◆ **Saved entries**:

========

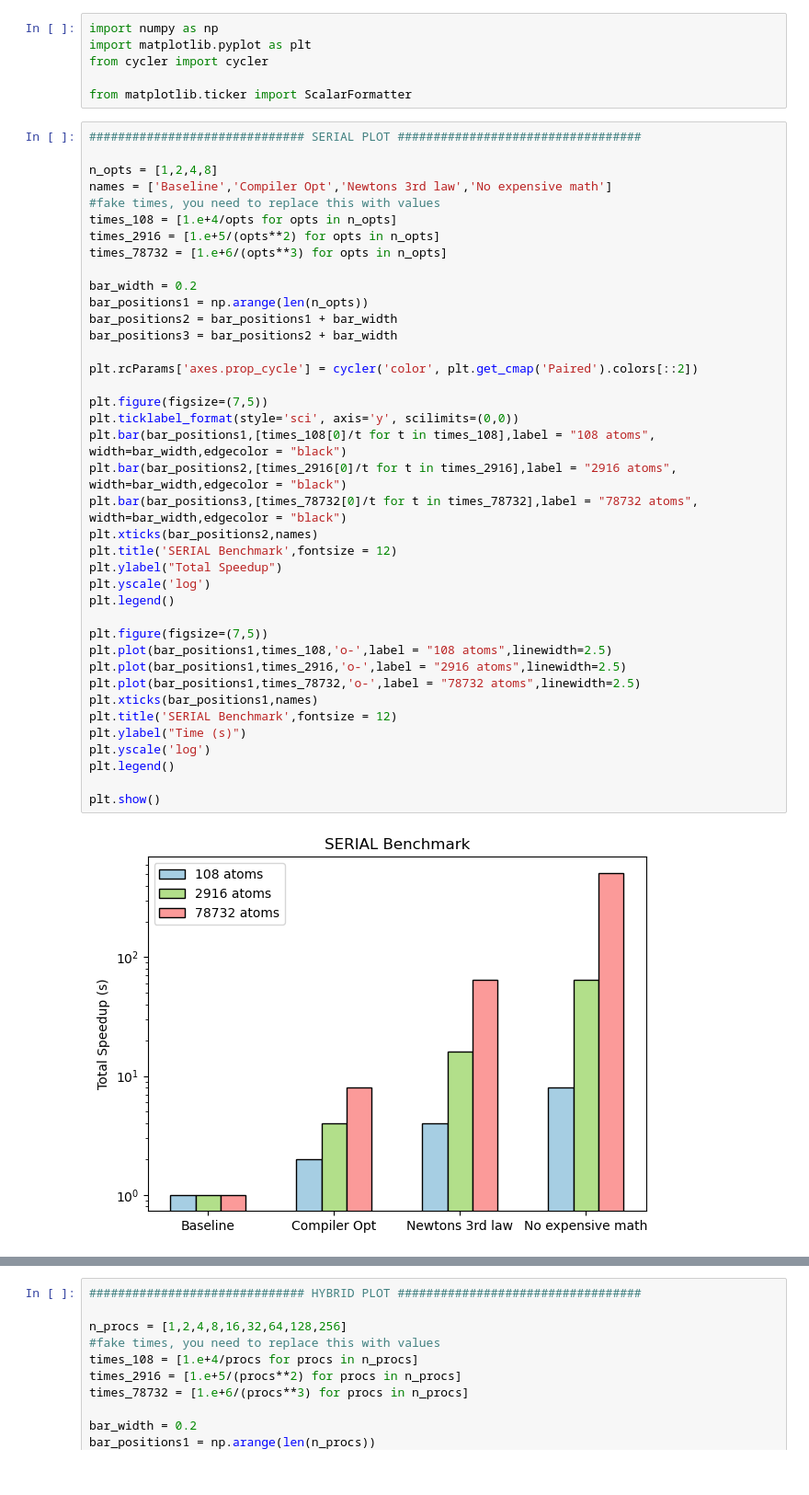
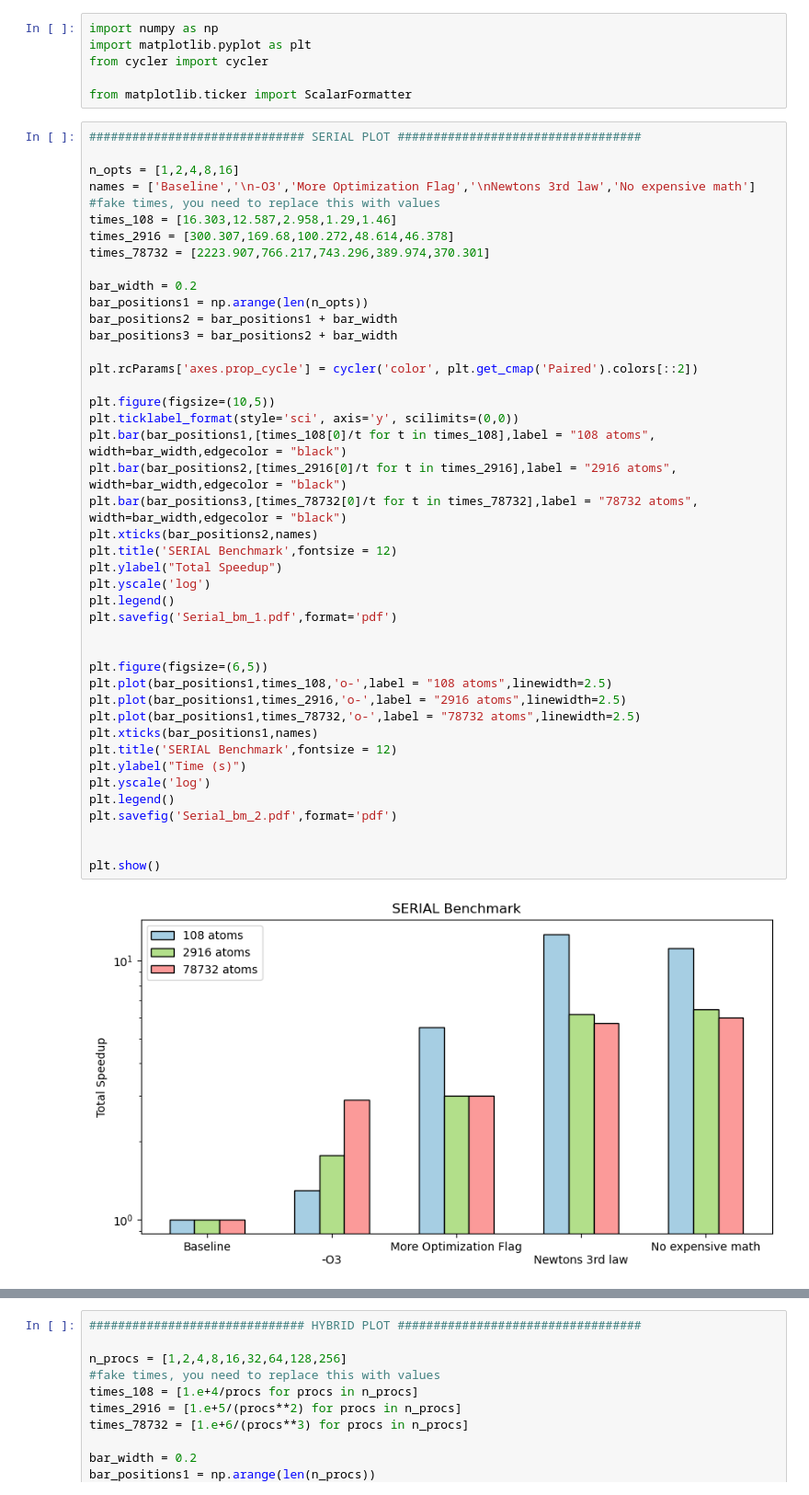
Before and after one commit to martitors/MRM_ljmd, a Jupyter notebook: Plots.ipynb, the cells around one changed output, grey strips where cells are left out. Shown: that part at 92% size. Saved outputs shown, nothing was run; the diff lists cells and outputs as text.

```diff
--- a/Plots.ipynb
+++ b/Plots.ipynb
@@ -7,41 +7,45 @@ from matplotlib.ticker import ScalarFormatter
 # %%
 ############################## SERIAL PLOT ##################################
 
-n_opts = [1,2,4,8]
-names = ['Baseline','Compiler Opt','Newtons 3rd law','No expensive math']
+n_opts = [1,2,4,8,16]
+names = ['Baseline','\n-O3','More Optimization Flag','\nNewtons 3rd law','No expensive math']
 #fake times, you need to replace this with values
-times_108 = [1.e+4/opts for opts in n_opts]
-times_2916 = [1.e+5/(opts**2) for opts in n_opts]
-times_78732 = [1.e+6/(opts**3) for opts in n_opts]
+times_108 = [16.303,12.587,2.958,1.29,1.46]
+times_2916 = [300.307,169.68,100.272,48.614,46.378]
+times_78732 = [2223.907,766.217,743.296,389.974,370.301]
 
 bar_width = 0.2
 bar_positions1 = np.arange(len(n_opts))
 bar_positions2 = bar_positions1 + bar_width
 bar_positions3 = bar_positions2 + bar_width
 
 plt.rcParams['axes.prop_cycle'] = cycler('color', plt.get_cmap('Paired').colors[::2])
 
-plt.figure(figsize=(7,5))
+plt.figure(figsize=(10,5))
 plt.ticklabel_format(style='sci', axis='y', scilimits=(0,0))
 plt.bar(bar_positions1,[times_108[0]/t for t in times_108],label = "108 atoms", width=bar_width,edgecolor = "black")
 plt.bar(bar_positions2,[times_2916[0]/t for t in times_2916],label = "2916 atoms", width=bar_width,edgecolor = "black")
 plt.bar(bar_positions3,[times_78732[0]/t for t in times_78732],label = "78732 atoms", width=bar_width,edgecolor = "black")
 plt.xticks(bar_positions2,names)
 plt.title('SERIAL Benchmark',fontsize = 12)
 plt.ylabel("Total Speedup")
 plt.yscale('log')
 plt.legend()
+plt.savefig('Serial_bm_1.pdf',format='pdf')
 
-plt.figure(figsize=(7,5))
+
+plt.figure(figsize=(6,5))
 plt.plot(bar_positions1,times_108,'o-',label = "108 atoms",linewidth=2.5)
 plt.plot(bar_positions1,times_2916,'o-',label = "2916 atoms",linewidth=2.5)
 plt.plot(bar_positions1,times_78732,'o-',label = "78732 atoms",linewidth=2.5)
 plt.xticks(bar_positions1,names)
 plt.title('SERIAL Benchmark',fontsize = 12)
 plt.ylabel("Time (s)")
 plt.yscale('log')
 plt.legend()
+plt.savefig('Serial_bm_2.pdf',format='pdf')
+
 
 plt.show()
 # %% [output]
-[figure, old version]
+[figure, new version]
```
Also changed, not shown: parts of 3 cells of this notebook, 2 other files.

========

◆ **The problem**: Some lines above contain the word "notebook". Copy each of them.

◆ **Response box**:
Before and after one commit to martitors/MRM_ljmd, a Jupyter notebook: Plots.ipynb, the cells around one changed output, grey strips where cells are left out. Shown: that part at 92% size. Saved outputs shown, nothing was run; the diff lists cells and outputs as text.
Also changed, not shown: parts of 3 cells of this notebook, 2 other files.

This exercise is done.